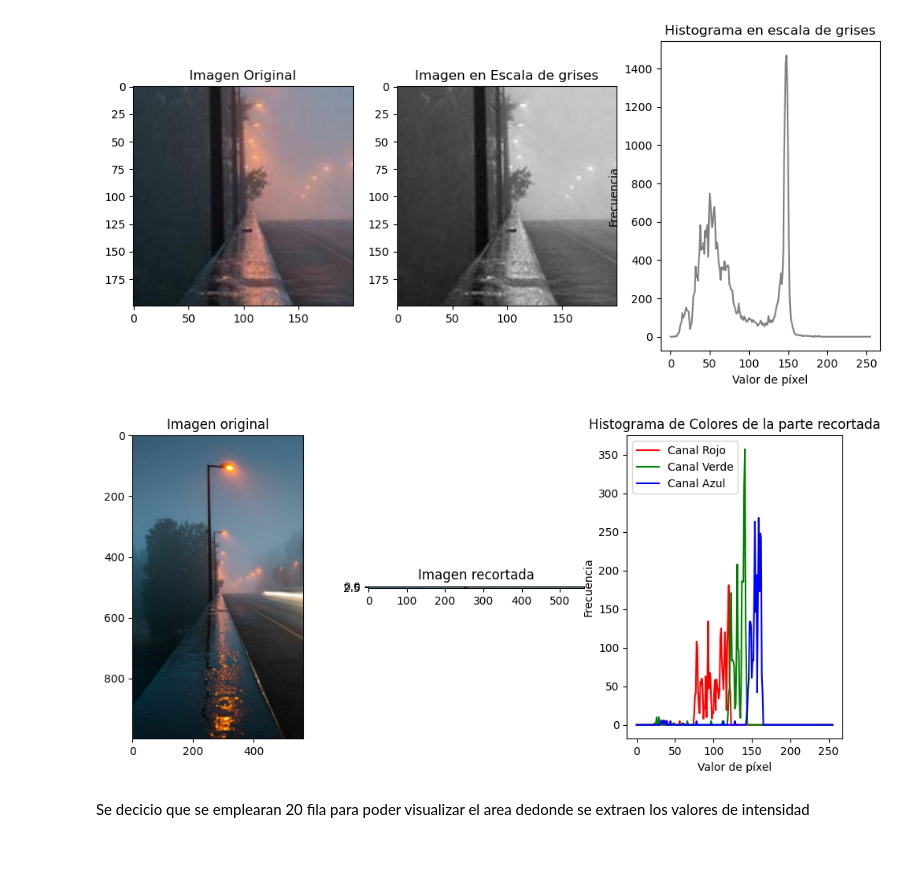
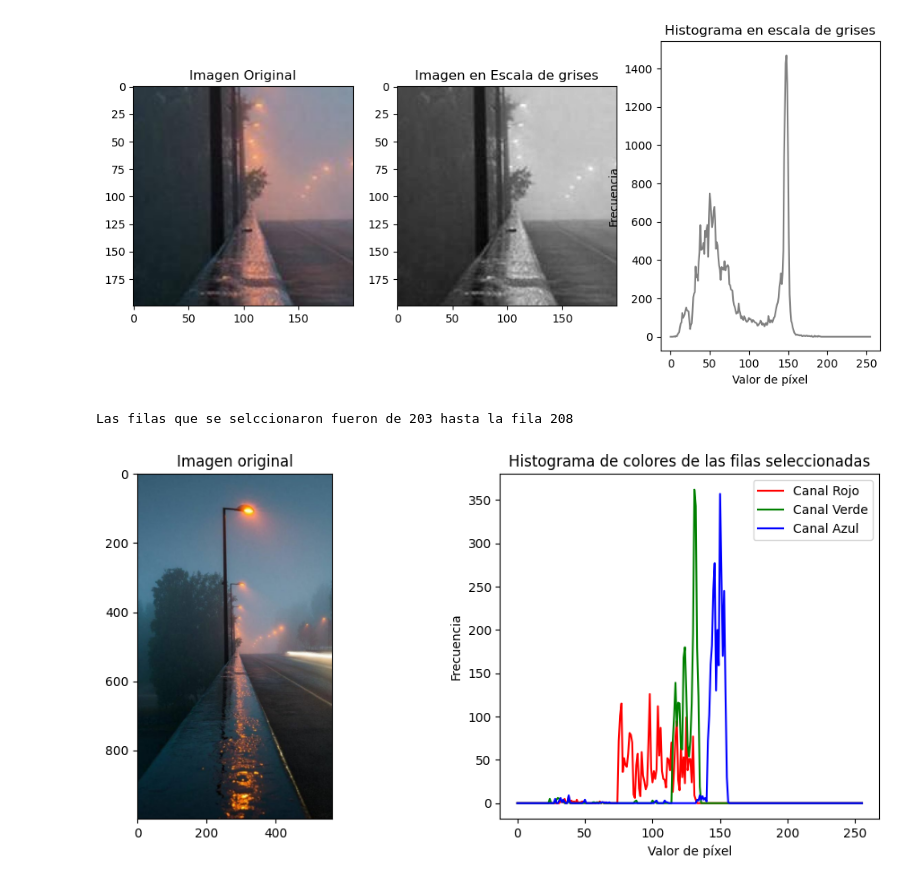
Before and after one commit to Nancy-07/visiona_prac2, a Jupyter notebook: Histograma.ipynb, the cells around one changed output. Saved outputs shown, nothing was run; the diff lists cells and outputs as text; code cells hidden in the pictures; blank space fills up the shorter version.

Commit message:
Se modifico la parte tres

```diff
--- a/Histograma.ipynb
+++ b/Histograma.ipynb
@@ -94,49 +94,44 @@ def histograma(imagen):
     imagen = cv2.imread(imagen)
 
     inicio =  random.randint(200,imagen.shape[1]-20)
+
     fin = inicio + 5
+    print("Las filas que se selccionaron fueron de " + str(inicio) +" hasta la fila " + str(fin))
 
     canal_rojo = imagen[:, :, 2]
     canal_verde = imagen[:, :, 1]
     canal_azul = imagen[:, :, 0]
     num_bins = 256
     hist_rojo = np.zeros(num_bins)
     hist_verde = np.zeros(num_bins)
     hist_azul = np.zeros(num_bins)
 
     imagenpor = imagen[inicio:fin, :]
 
     for i in range(inicio, fin):
         for j in range(imagen.shape[1]):
                 valor_pixel = canal_rojo[i, j]
                 hist_rojo[valor_pixel] += 1
                 valor_pixel = canal_verde[i, j]
                 hist_verde[valor_pixel] += 1
                 valor_pixel = canal_azul[i, j]
                 hist_azul[valor_pixel] += 1
 
-
-
-    fig, axs = plt.subplots(1, 3, figsize=(12, 5))
-    ax1, ax2,ax3 = axs.flatten()
+    fig, axs = plt.subplots(1, 2, figsize=(12, 5))
+    ax1, ax2 = axs.flatten()
     ax1.imshow(cv2.cvtColor(imagen, cv2.COLOR_BGR2RGB))
     ax1.set_title('Imagen original')
-
-    ax2.imshow(cv2.cvtColor(imagenpor, cv2.COLOR_BGR2RGB))
-    ax2.set_title('Imagen recortada')
-
-    ax3.set_title('Histograma de Colores de la parte recortada')
-    ax3.set_xlabel('Valor de píxel')
-    ax3.set_ylabel('Frecuencia')
-    ax3.plot(hist_rojo, color='red', label='Canal Rojo')
-    ax3.plot(hist_verde, color='green', label='Canal Verde')
-    ax3.plot(hist_azul, color='blue', label='Canal Azul')
-    ax3.legend()
+    ax2.set_title('Histograma de colores de las filas seleccionadas')
+    ax2.set_xlabel('Valor de píxel')
+    ax2.set_ylabel('Frecuencia')
+    ax2.plot(hist_rojo, color='red', label='Canal Rojo')
+    ax2.plot(hist_verde, color='green', label='Canal Verde')
+    ax2.plot(hist_azul, color='blue', label='Canal Azul')
+    ax2.legend()
 
     plt.show()
 
 histograma('rain.jpeg')
 # %% [output]
+Las filas que se selccionaron fueron de 203 hasta la fila 208
-[figure, old version]
+[figure, new version]
-# %% [markdown]
-Se decicio que se emplearan 20 fila para poder visualizar el area dedonde se extraen los valores de intensidad
```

——————

### THE PROBLEM
Please keep every line of the data the same when you reproduce it, and keep every picture out.

### SOLVED EXERCISE
Before and after one commit to Nancy-07/visiona_prac2, a Jupyter notebook: Histograma.ipynb, the cells around one changed output. Saved outputs shown, nothing was run; the diff lists cells and outputs as text; code cells hidden in the pictures; blank space fills up the shorter version.

Commit message:
Se modifico la parte tres

```diff
--- a/Histograma.ipynb
+++ b/Histograma.ipynb
@@ -94,49 +94,44 @@ def histograma(imagen):
     imagen = cv2.imread(imagen)
 
     inicio =  random.randint(200,imagen.shape[1]-20)
+
     fin = inicio + 5
+    print("Las filas que se selccionaron fueron de " + str(inicio) +" hasta la fila " + str(fin))
 
     canal_rojo = imagen[:, :, 2]
     canal_verde = imagen[:, :, 1]
     canal_azul = imagen[:, :, 0]
     num_bins = 256
     hist_rojo = np.zeros(num_bins)
     hist_verde = np.zeros(num_bins)
     hist_azul = np.zeros(num_bins)
 
     imagenpor = imagen[inicio:fin, :]
 
     for i in range(inicio, fin):
         for j in range(imagen.shape[1]):
                 valor_pixel = canal_rojo[i, j]
                 hist_rojo[valor_pixel] += 1
                 valor_pixel = canal_verde[i, j]
                 hist_verde[valor_pixel] += 1
                 valor_pixel = canal_azul[i, j]
                 hist_azul[valor_pixel] += 1
 
-
-
-    fig, axs = plt.subplots(1, 3, figsize=(12, 5))
-    ax1, ax2,ax3 = axs.flatten()
+    fig, axs = plt.subplots(1, 2, figsize=(12, 5))
+    ax1, ax2 = axs.flatten()
     ax1.imshow(cv2.cvtColor(imagen, cv2.COLOR_BGR2RGB))
     ax1.set_title('Imagen original')
-
-    ax2.imshow(cv2.cvtColor(imagenpor, cv2.COLOR_BGR2RGB))
-    ax2.set_title('Imagen recortada')
-
-    ax3.set_title('Histograma de Colores de la parte recortada')
-    ax3.set_xlabel('Valor de píxel')
-    ax3.set_ylabel('Frecuencia')
-    ax3.plot(hist_rojo, color='red', label='Canal Rojo')
-    ax3.plot(hist_verde, color='green', label='Canal Verde')
-    ax3.plot(hist_azul, color='blue', label='Canal Azul')
-    ax3.legend()
+    ax2.set_title('Histograma de colores de las filas seleccionadas')
+    ax2.set_xlabel('Valor de píxel')
+    ax2.set_ylabel('Frecuencia')
+    ax2.plot(hist_rojo, color='red', label='Canal Rojo')
+    ax2.plot(hist_verde, color='green', label='Canal Verde')
+    ax2.plot(hist_azul, color='blue', label='Canal Azul')
+    ax2.legend()
 
     plt.show()
 
 histograma('rain.jpeg')
 # %% [output]
+Las filas que se selccionaron fueron de 203 hasta la fila 208
-[figure, old version]
+[figure, new version]
-# %% [markdown]
-Se decicio que se emplearan 20 fila para poder visualizar el area dedonde se extraen los valores de intensidad
```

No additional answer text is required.